I’m not saying that everyone is telling their kids that they’re going to die from climate change, but there are strong activist groups where that is a core message. How is a 12- or 14-year-old supposed to understand that? The reality is bad enough, we don’t need to overblow it. This rhetoric does work for some demographics and does inspire them into action. But there’s a large demographic where it has the opposite effect.

And your belief is that data works with those people?

I think narrative built around data. What’s key, and you can incorporate data into this, is trying to build a narrative for people which is positive in terms of its future outlook. It’s: “This is the world we can build.” Which is more appealing than “We’re all going to die from climate change.”

I was thinking about the anger of Greta Thunberg or the moral urgency of Bill McKibben. Both of whom have been undeniably successful in motivating people. Do you think a book like yours also has that motivating potential?

I agree, Greta Thunberg and Bill McKibben have done an amazing job of rallying people to the cause. My point is not that my message should replace their message. It should stand alongside it, and with that we can build up a larger group of people that want to see change. You’re never going to get that with just a single message.

Read more of the interview here.

This week’s magazine is The Lives They Lived, an annual issue remembering people — some famous, some not — who died in the past year. Below is a selection of the stories.

Staff recommendations: Times reporters, editors and bureau chiefs describe their favorite books of the year.

Our editors’ picks: “Magic: The Life of Earvin ‘Magic’ Johnson,” a biography rich in basketball and cultural lore, and eight other books.

Times best sellers: Daniel Mason’s “North Woods,” a book about a cabin in New England, is new this week on the hardcover fiction best-seller list.

Mix whisky and vermouth for an easy New Year’s cocktail.

Keep cozy this winter.

Pick the best helmet for your two-wheeled commute.

  • Tuesday is the last day for Donald Trump to appeal the Colorado Supreme Court’s decision to take him off the state’s ballot. The state Republican Party has already appealed the ruling.

  • New York City’s ban on street vendors operating on Brooklyn Bridge begins Wednesday.

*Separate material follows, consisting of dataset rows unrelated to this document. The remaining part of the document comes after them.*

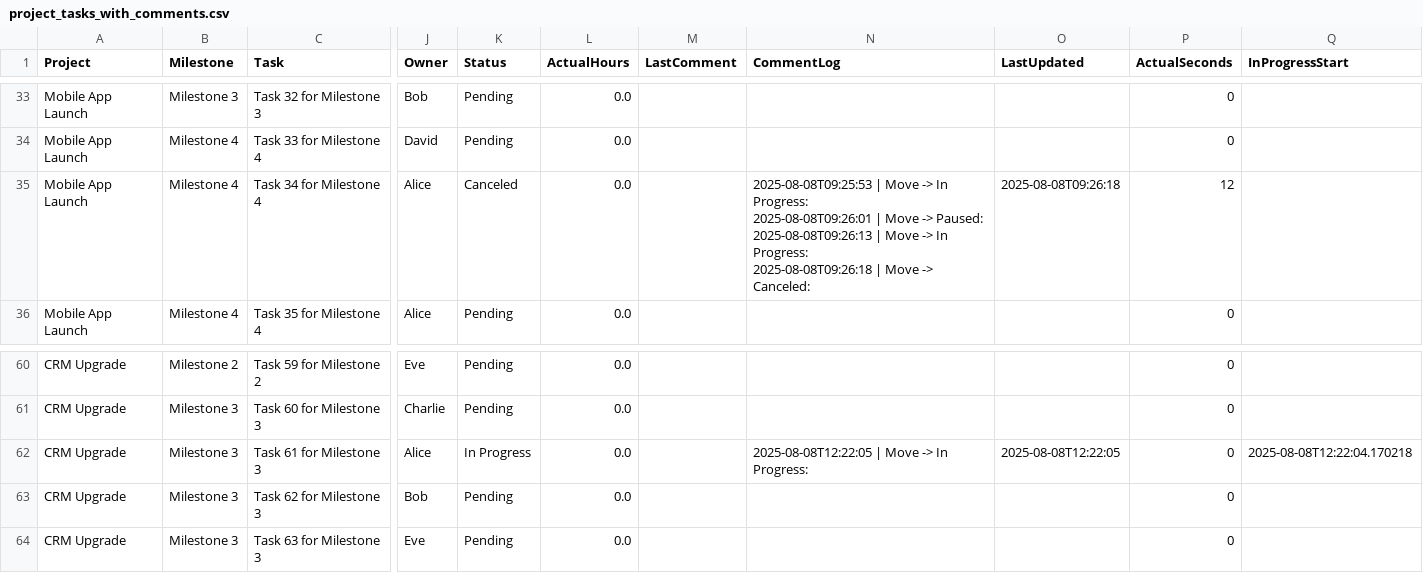
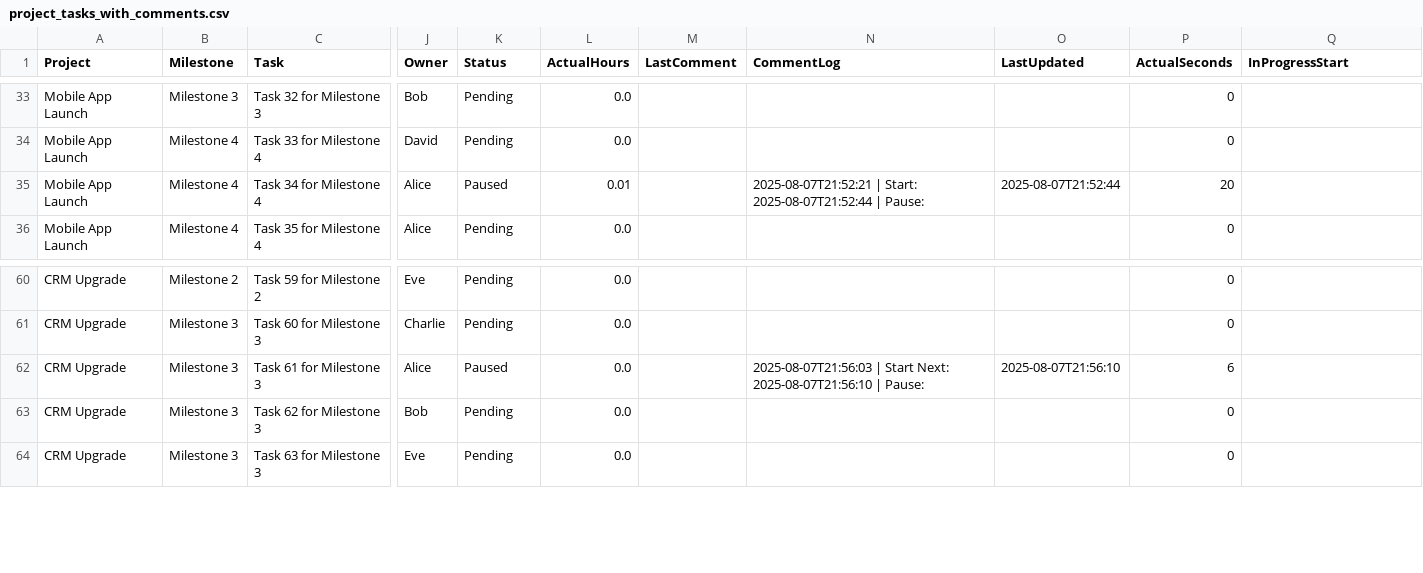
Before and after one commit to shak4031/autotaskmanager, a CSV file: project_tasks_with_comments.csv, drawn as a sheet; only a part is shown, gaps mark what is left out; ↵ is a line break in a cell; the diff covers the shown part only; the diff names each change by its address in the sheet, - before the commit and + after, or states it on an @@ line.

```diff
--- a/project_tasks_with_comments.csv
+++ b/project_tasks_with_comments.csv
-K35 (Status): Canceled
+K35 (Status): Paused
-L35 (ActualHours): 0.0
+L35 (ActualHours): 0.01
-N35 (CommentLog): 2025-08-08T09:25:53 | Move -> In Progress: ↵ 2025-08-08T09:26:01 | Move -> Paused: ↵ 2025-08-08T09:26:13 | Move -> In Progress: ↵ 2025-08-08T09:26:18 | Move -> Canceled:
+N35 (CommentLog): 2025-08-07T21:52:21 | Start: ↵ 2025-08-07T21:52:44 | Pause:
-O35 (LastUpdated): 2025-08-08T09:26:18
+O35 (LastUpdated): 2025-08-07T21:52:44
-P35 (ActualSeconds): 12
+P35 (ActualSeconds): 20
-K62 (Status): In Progress
+K62 (Status): Paused
-N62 (CommentLog): 2025-08-08T12:22:05 | Move -> In Progress:
+N62 (CommentLog): 2025-08-07T21:56:03 | Start Next: ↵ 2025-08-07T21:56:10 | Pause:
-O62 (LastUpdated): 2025-08-08T12:22:05
+O62 (LastUpdated): 2025-08-07T21:56:10
-P62 (ActualSeconds): 0
+P62 (ActualSeconds): 6
-Q62 (InProgressStart): 2025-08-08T12:22:04.170218
+Q62 (InProgressStart): (empty)
```
Also changed, not shown: 32 edited cells elsewhere in this file, 5 other files.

Worn down by the relentless holiday season? For this week’s edition of Five Weeknight Dishes newsletter, Margaux Laskey has put together a collection of one-pot soups and stews that will make dinnertime easy. Try ham and bean soup, a great way to use up leftovers; t’chicha, a salty-sweet tomato and barley soup from North Africa; and Ali Slagle’s chicken noodle soup.